In the European Parliament, on the occasion of the Golden Jubilee year of the European Union, the former president of India Dr. A.P.J Abdul Kalam said- ” I am reminder of the dream of Indian poet ”Kaniyan Poongkundranaar” who articulated 3000 years back in Tamil Classic Purananuru- ”Yaadhum Oorae Yaavarum Kaeleer” which means ” I am a world citizen, every citizen is my own kith and kin” Dr. A.P.J Abdul Kalam, came from the minority section of India and he ended up becoming the president of a Hindu majority nation. He was adored and admired by the people from all backgrounds and age groups.
Religions of India
Around the world, there are many people who continue to think that India is only about Hindi and Hindus. There is absolutely no doubt that India is a birthplace of all Dharmic traditions. Hindus are a majority in the country and Hindi is spoken by millions of people. India has a variety of religions and languages. Apart from the religions like Islam, Christianity and other Dharmic traditions of India which are very well-known, there are also many people in India who follow Zoroastrianism, Judaism and the Baha’i faith.

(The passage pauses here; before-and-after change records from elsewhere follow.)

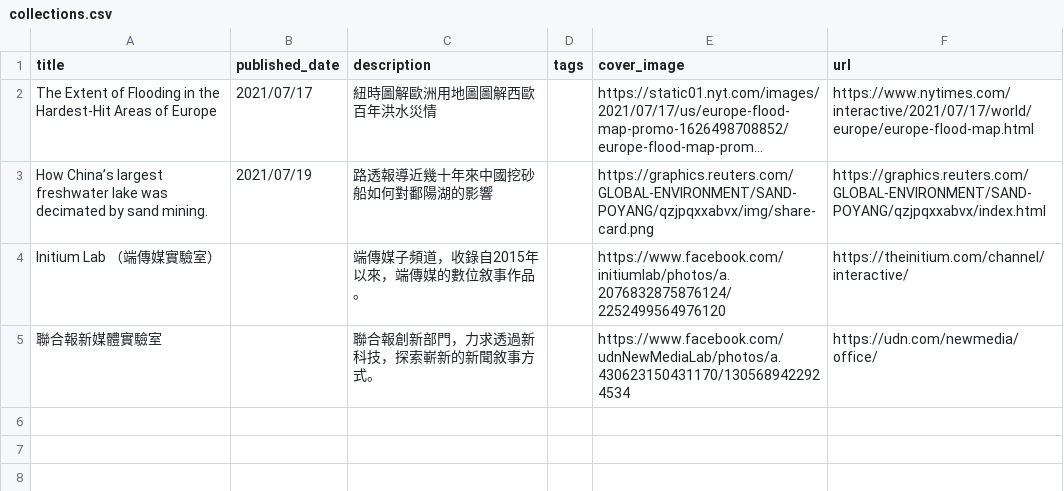
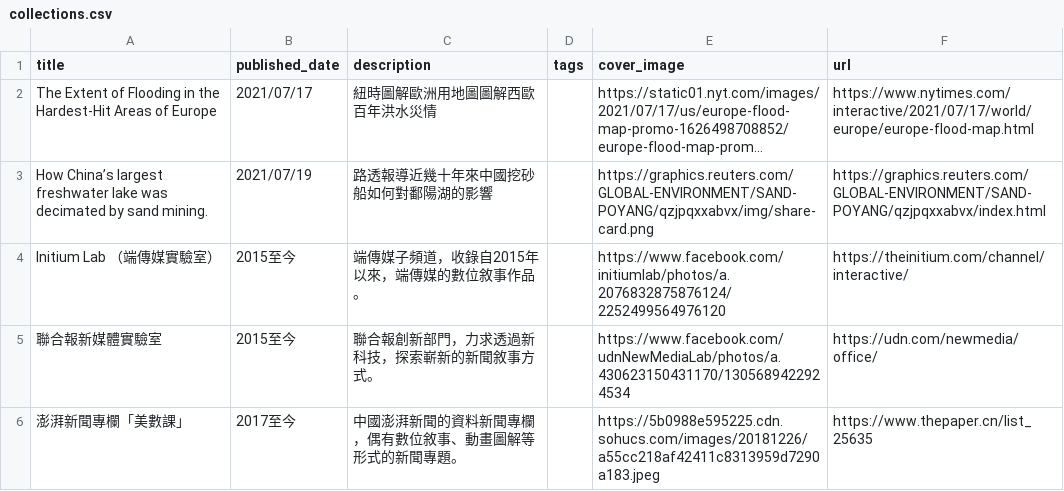
Before and after one commit to shihjyun/dd-story-hub, a CSV file: static/assets/gsx/collections.csv, drawn as a sheet; long unchanged cells end in ….

```diff
--- a/static/assets/gsx/collections.csv
+++ b/static/assets/gsx/collections.csv
@@ -3,3 +3,4 @@
 "How China’s largest freshwater lake was decimated by sand mining.","2021/07/19","路透報導近幾十年來中國挖砂船如何對鄱陽湖的影響","","https://graphics.reuters.com/GLOBAL-ENVIRONMENT/SAND-POYANG/qzjpqxxabvx/img/share-card.png","https://graphics.reuters.com/GLOBAL-ENVIRONMENT/SAND-POYANG/qzjpqxxabvx/index.html"
-"Initium Lab （端傳媒實驗室）","","端傳媒子頻道，收錄自2015年以來，端傳媒的數位敘事作品。","","https://www.facebook.com/initiumlab/photos/a.2076832875876124/2252499564976120","https://theinitium.com/channel/interactive/"
-"聯合報新媒體實驗室","","聯合報創新部門，力求透過新科技，探索嶄新的新聞敘事方式。","","https://www.facebook.com/udnNewMediaLab/photos/a.430623150431170/1305689422924534","https://udn.com/newmedia/office/"
+"Initium Lab （端傳媒實驗室）","2015至今","端傳媒子頻道，收錄自2015年以來，端傳媒的數位敘事作品。","","https://www.facebook.com/initiumlab/photos/a.2076832875876124/2252499564976120","https://theinitium.com/channel/interactive/"
+"聯合報新媒體實驗室","2015至今","聯合報創新部門，力求透過新科技，探索嶄新的新聞敘事方式。","","https://www.facebook.com/udnNewMediaLab/photos/a.430623150431170/1305689422924534","https://udn.com/newmedia/office/"
+"澎湃新聞專欄「美數課」","2017至今","中國澎湃新聞的資料新聞專欄，偶有數位敘事、動畫圖解等形式的新聞專題。","","https://5b0988e595225.cdn.sohucs.com/images/20181226/a55cc218af42411c8313959d7290a183.jpeg","https://www.thepaper.cn/list_25635"
```
Also changed, not shown: 16 other files.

Not many people know that India is also home to many other lesser known religions like Bathouism, Sarnaism, Sanamahism, Donyi-Polo and the religion of Santhal people etc.
Languages of India

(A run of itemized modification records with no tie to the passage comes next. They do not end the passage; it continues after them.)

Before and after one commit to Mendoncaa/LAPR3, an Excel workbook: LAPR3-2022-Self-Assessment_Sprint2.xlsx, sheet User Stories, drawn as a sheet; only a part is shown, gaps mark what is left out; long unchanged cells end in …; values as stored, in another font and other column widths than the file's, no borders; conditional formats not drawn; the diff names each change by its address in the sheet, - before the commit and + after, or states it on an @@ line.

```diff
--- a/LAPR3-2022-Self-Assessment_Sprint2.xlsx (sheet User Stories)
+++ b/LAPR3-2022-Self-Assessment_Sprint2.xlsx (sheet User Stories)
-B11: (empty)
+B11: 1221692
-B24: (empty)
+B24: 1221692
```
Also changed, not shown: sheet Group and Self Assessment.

India has 22 official languages and English is an additional official language. Languages like Portuguese and French are also spoken among some people in India, especially in the parts of India which were former colonies of France and Portugal. But, the actual language diversity of India is much more. According to People’s Linguistic Survey of India (PLSI), India has over 780 languages and 66 different scripts and the researchers believe that there should be at least a hundred more languages that couldn’t be reported in this survey. You will be surprised to know that just Arunachal Pradesh has 90 languages. West Bengal has the most number of scripts among all states as it has nine different scripts. Assam with its 55 languages, Gujarat with its 48, Maharashtra with its 39 are some of the most linguistically diverse states of India. However, in the 2001 Census of India, in which a different way of calculations was used, it was reported that there are 1599 other languages and 122 major languages.
As far as Sanskrit is concerned, it is still spoken in a few villages of India and some of them are Jhiri of Madhya Pradesh, Hoshalli and Mattur of Karnataka and Sasana of Orrisa. It is said that Sanskrit has a strong influence on many Indian languages and it is important to point out that even today, Sanskrit continues to be widely used in everyday prayers, wedding ceremonies, cremation ceremonies and many other important religious events of Hindus across India regardless of what their regional language is.
But all is not well with India’s languages. Many of them are slowly disappearing. It is estimated that around 220 languages have disappeared in the last 50 years and another 150 could go extinct in the next five decades. As a country, India is blessed to have such an amazing diversity and pluralism and it is going to be interesting to see what steps the people of India take to protect their heritage and diversity.